A phenomenon called a bystander effect illustrates how significant is to act. In short, the more bystanders are present, the less likely that someone is going to intervene in risky situations. Apart from noticing and recognizing a situation as an emergency, we have to take a responsibility to help and do not let the opportunity to be a hero pass by.
5. Our inner heroes might be shy
Sometimes the only thing that is stopping us from helping is simply the fear that the others will disapprove of our actions, or that they will ridicule us if we fail. That is when we need moral courage.
It is not necessary that there is a physically dangerous situation for someone to act heroically. To speak up for someone, you need to express your values and fight the prejudice of others. It requires a certain level of self-confidence, which is something that we can work on, so by trying to become a better version of ourselves, we actually train to be heroes (4).
6. Being a hero is simple
You may have already become a hero by doing something that felt completely natural to you (5). Zimbardo’s research shows that women report doing less heroic deeds, probably because they do not recognize some acts of selfless caregiving, as heroic deeds because they “feel natural” to them. Not only women but all caregivers and nurturers sacrifice themselves and they usually do not acknowledge their behavior as heroic. They simply act instinctively to fulfill someone’s basic human needs for survival, safety, growth, and happiness.
Whether you choose to believe scientific evidence, philosophy theories or pop music hits, or this article- it all boils down to one thing. You are destined to be a hero, as you might have imagined when you were a child.

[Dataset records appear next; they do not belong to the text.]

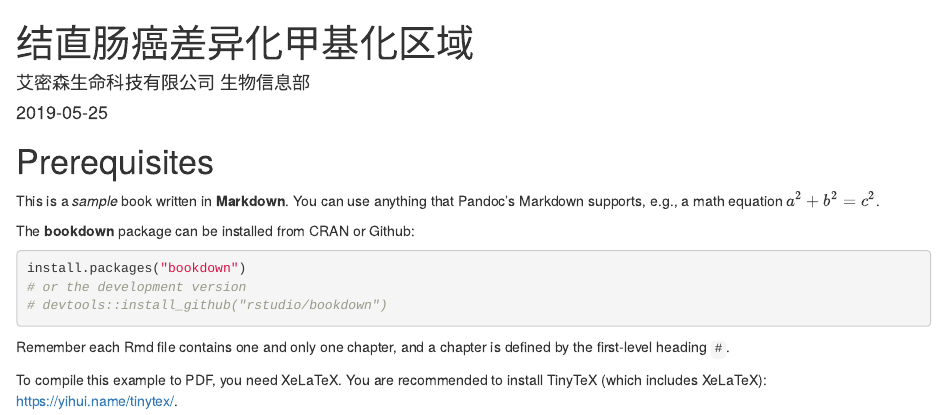
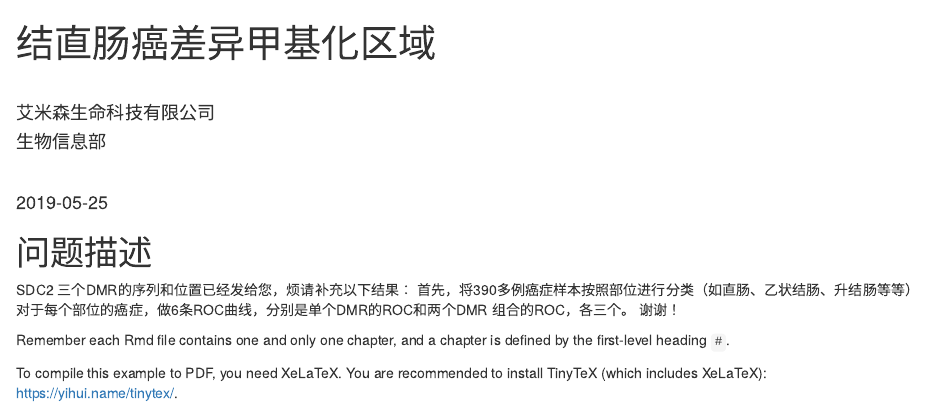
Before and after one commit to chinamrwu/AMS, an R Markdown document (CRC/TestReport02/index.Rmd): the page in a window 1100 px wide, from its top. Rendered offline with R 4.5, knitr and Pandoc, with nearby package versions.

Commit message:
Dynamically add content in r code chunk

````diff
--- a/CRC/TestReport02/index.Rmd
+++ b/CRC/TestReport02/index.Rmd
@@ -1,7 +1,10 @@
 ---
-title: "结直肠癌差异化甲基化区域"
-author: "艾密森生命科技有限公司
-生物信息部"
+title: "结直肠癌差异甲基化区域\\ "
+author:
+- '\ '
+- "艾米森生命科技有限公司"
+- '生物信息部'
+- '\ '
 date: "`r Sys.Date()`"
 site: bookdown::bookdown_site
 documentclass: book
@@ -11,13 +14,16 @@ link-citations: yes
 description: "This is a minimal example of using the bookdown package to write a book. The output format for this example is bookdown::gitbook."
 ---
 
-# Prerequisites
+# 问题描述
 
-This is a _sample_ book written in **Markdown**. You can use anything that Pandoc's Markdown supports, e.g., a math equation $a^2 + b^2 = c^2$.
+SDC2 三个DMR的序列和位置已经发给您，烦请补充以下结果：
+     首先，将390多例癌症样本按照部位进行分类（如直肠、乙状结肠、升结肠等等）
+     对于每个部位的癌症，做6条ROC曲线，分别是单个DMR的ROC和两个DMR
+     组合的ROC，各三个。
+     谢谢！
 
-The **bookdown** package can be installed from CRAN or Github:
 
-```{r eval=FALSE}
+```{r eval=FALSE,echo=F}
 install.packages("bookdown")
 # or the development version
 # devtools::install_github("rstudio/bookdown")
````
Also changed, not shown: CRC/TestReport02/_output.yml (line endings or trailing spaces), CRC/TestReport02/index.Rmd (7 more changed lines), 5 other files.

You have your heroic destiny in your hands.
How will you manifest it today?